__Exercise__. Scan the entries for the word "usuarioCorreto", and copy every line where it appears.

[User interface change data]
-*-*-

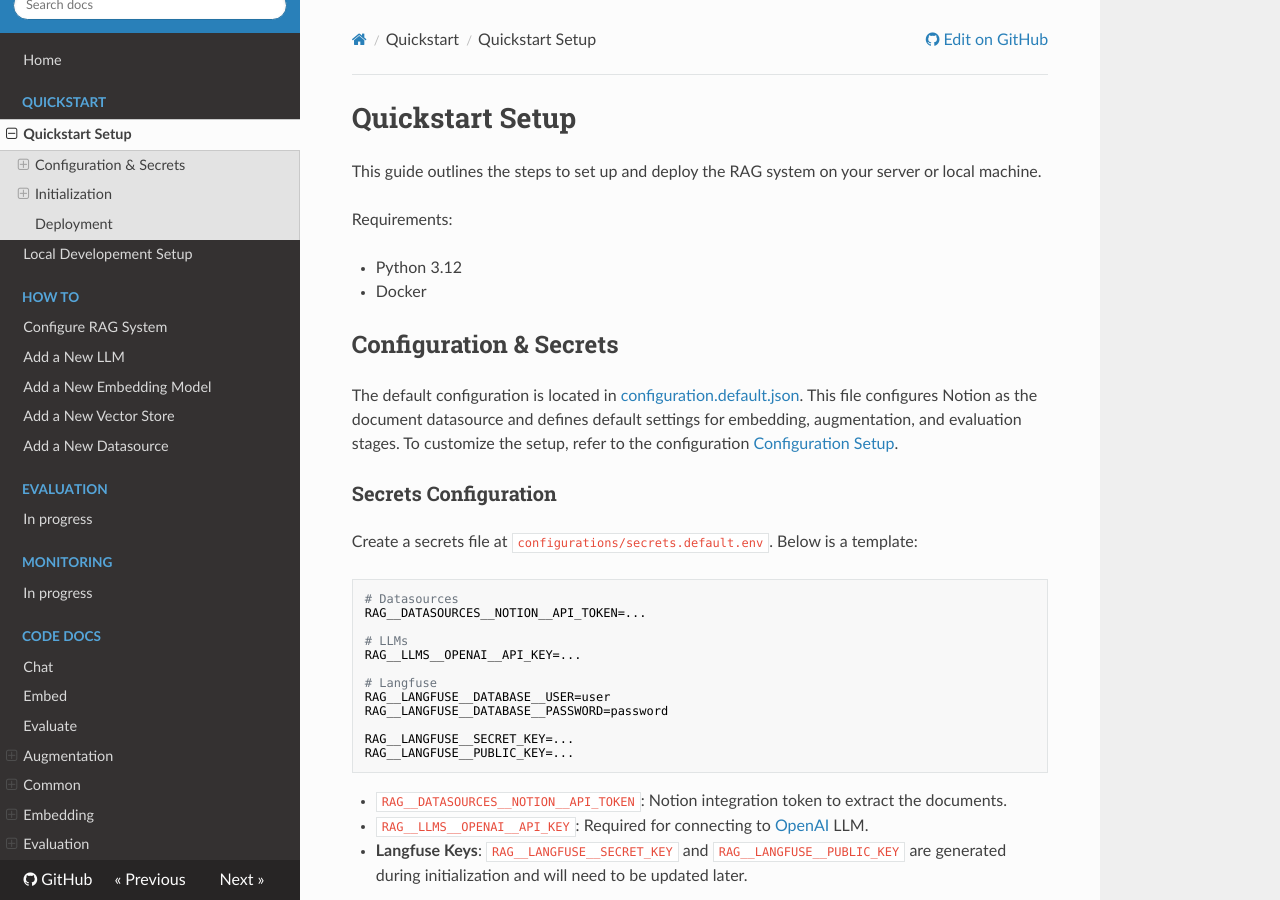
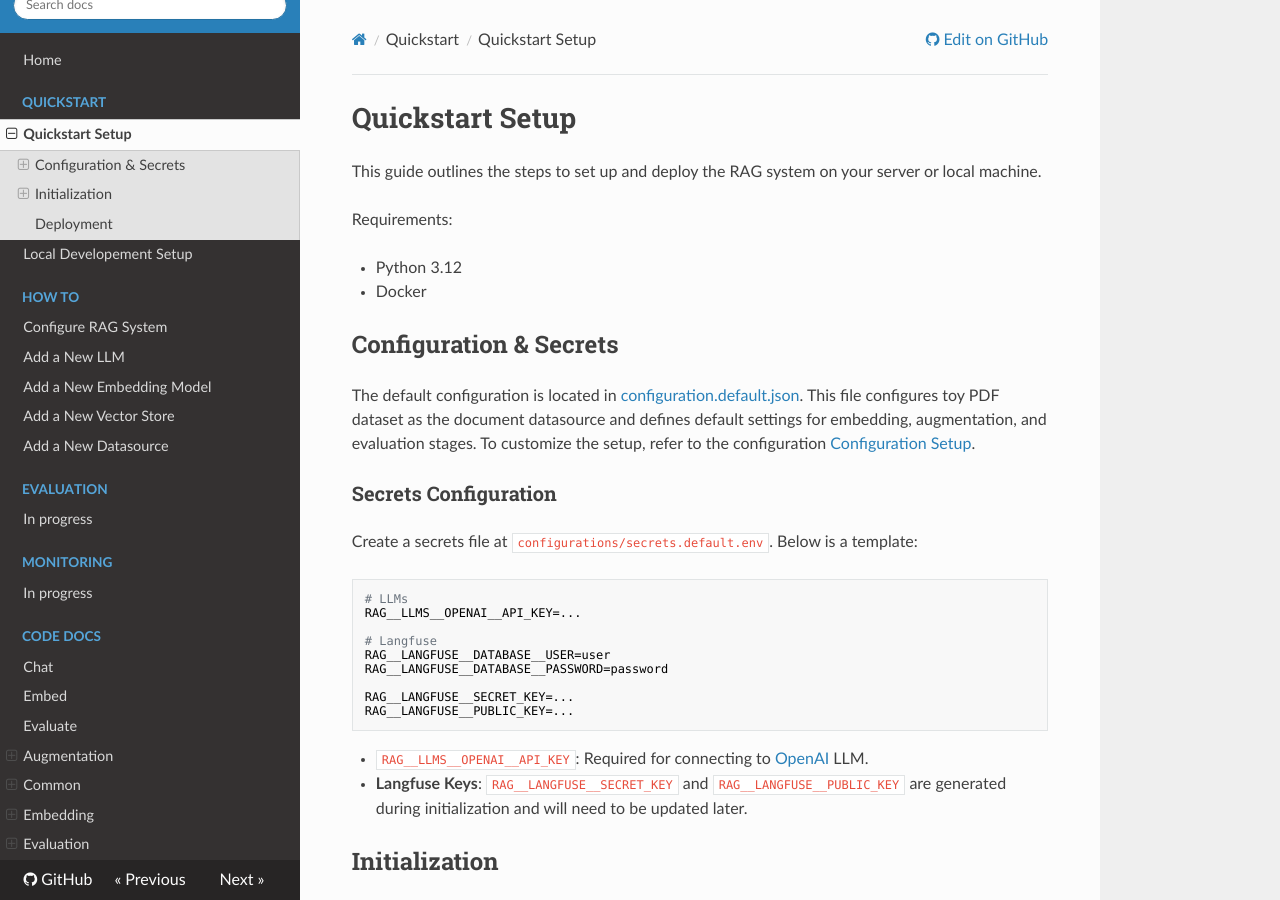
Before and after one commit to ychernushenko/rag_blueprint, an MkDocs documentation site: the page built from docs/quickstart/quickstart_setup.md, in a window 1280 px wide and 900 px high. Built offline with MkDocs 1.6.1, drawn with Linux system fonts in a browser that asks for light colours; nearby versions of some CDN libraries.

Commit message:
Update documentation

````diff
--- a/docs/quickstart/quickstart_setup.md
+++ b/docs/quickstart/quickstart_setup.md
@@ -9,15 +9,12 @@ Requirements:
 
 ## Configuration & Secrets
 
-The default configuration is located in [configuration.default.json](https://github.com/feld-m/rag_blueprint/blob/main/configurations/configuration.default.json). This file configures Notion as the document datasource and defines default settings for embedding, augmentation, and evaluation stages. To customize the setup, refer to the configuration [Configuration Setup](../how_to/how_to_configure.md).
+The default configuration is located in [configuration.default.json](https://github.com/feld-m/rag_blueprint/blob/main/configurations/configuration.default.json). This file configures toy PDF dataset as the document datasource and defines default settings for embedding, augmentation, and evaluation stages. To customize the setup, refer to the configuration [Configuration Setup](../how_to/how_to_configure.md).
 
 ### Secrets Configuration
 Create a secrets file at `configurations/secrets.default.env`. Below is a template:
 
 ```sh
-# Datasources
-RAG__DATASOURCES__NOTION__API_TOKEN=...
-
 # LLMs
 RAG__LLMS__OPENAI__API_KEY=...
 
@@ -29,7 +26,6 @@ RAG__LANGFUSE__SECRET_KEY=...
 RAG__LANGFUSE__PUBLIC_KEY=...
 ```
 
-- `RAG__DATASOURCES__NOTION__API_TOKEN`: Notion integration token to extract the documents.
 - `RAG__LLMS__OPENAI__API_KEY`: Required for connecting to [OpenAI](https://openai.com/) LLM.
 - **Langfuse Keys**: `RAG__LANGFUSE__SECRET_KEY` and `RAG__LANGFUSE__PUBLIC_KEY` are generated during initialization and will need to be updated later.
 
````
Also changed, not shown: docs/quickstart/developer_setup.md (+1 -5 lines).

-*-*-

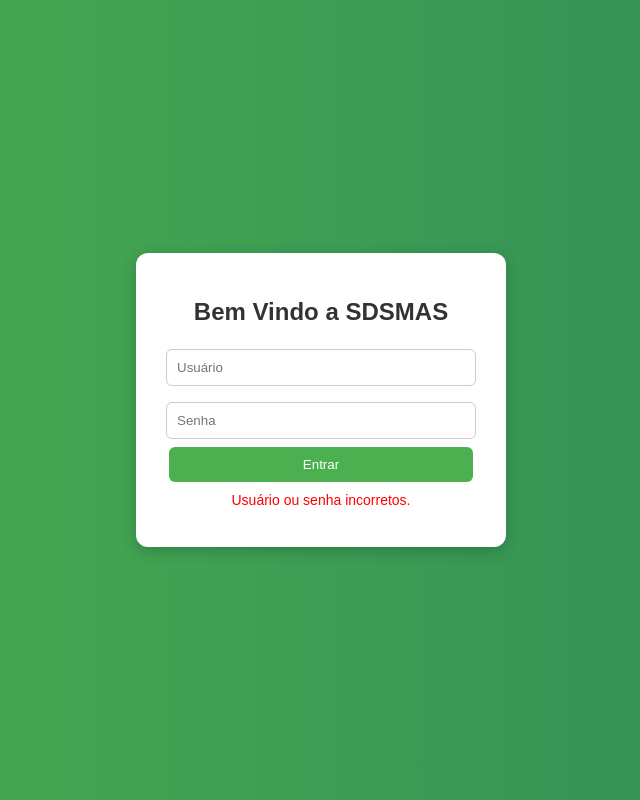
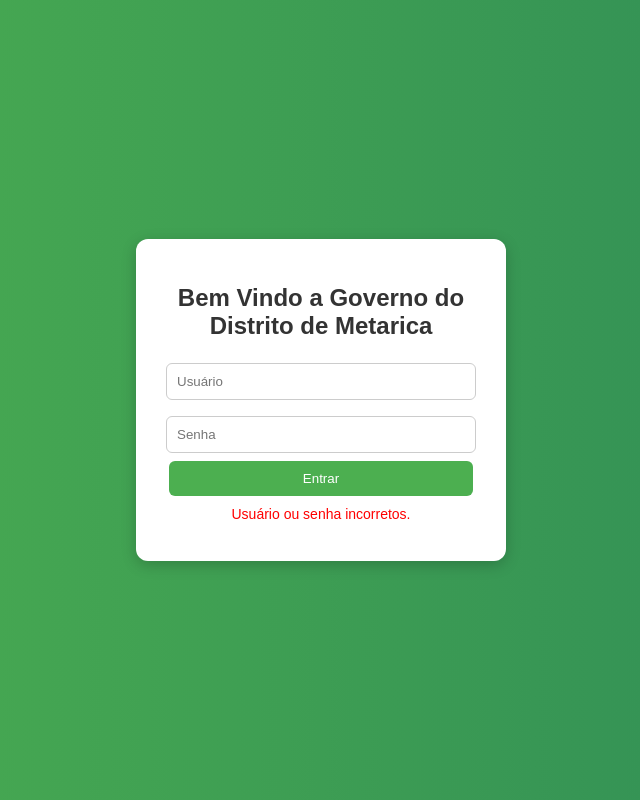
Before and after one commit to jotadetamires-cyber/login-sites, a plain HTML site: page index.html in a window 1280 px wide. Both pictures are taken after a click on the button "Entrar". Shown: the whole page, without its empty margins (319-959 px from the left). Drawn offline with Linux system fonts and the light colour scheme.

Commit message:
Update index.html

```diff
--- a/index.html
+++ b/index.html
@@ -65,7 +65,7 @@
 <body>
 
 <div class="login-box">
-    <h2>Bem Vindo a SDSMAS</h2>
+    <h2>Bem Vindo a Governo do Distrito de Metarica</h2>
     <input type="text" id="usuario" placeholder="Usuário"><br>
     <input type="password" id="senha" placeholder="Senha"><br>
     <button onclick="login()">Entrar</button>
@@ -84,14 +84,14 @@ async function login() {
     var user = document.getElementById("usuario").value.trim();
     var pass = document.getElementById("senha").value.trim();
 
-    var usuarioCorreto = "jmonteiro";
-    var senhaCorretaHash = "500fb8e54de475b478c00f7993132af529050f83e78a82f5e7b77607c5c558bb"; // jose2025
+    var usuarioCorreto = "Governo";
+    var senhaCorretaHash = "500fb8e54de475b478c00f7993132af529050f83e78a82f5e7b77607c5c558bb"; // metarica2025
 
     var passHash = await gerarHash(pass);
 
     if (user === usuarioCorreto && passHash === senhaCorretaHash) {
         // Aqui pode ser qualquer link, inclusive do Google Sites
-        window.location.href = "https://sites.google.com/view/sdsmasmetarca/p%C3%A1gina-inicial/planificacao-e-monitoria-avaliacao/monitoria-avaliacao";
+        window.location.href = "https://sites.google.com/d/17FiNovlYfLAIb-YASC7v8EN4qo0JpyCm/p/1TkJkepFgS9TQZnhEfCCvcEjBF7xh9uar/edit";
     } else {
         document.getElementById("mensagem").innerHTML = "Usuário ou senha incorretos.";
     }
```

-*-*-

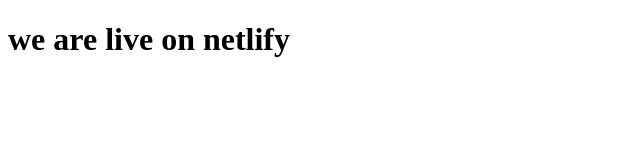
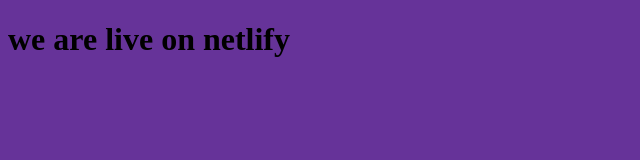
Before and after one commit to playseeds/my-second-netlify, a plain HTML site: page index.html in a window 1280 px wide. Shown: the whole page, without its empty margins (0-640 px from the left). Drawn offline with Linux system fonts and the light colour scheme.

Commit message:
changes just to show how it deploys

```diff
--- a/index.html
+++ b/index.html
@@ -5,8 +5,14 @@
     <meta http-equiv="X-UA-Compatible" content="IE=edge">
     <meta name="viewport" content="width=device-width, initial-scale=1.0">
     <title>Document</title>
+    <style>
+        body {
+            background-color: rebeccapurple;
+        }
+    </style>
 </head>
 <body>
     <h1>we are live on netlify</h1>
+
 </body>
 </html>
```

-*-*-

__The answer__.
-    var usuarioCorreto = "jmonteiro";
+    var usuarioCorreto = "Governo";
     if (user === usuarioCorreto && passHash === senhaCorretaHash) {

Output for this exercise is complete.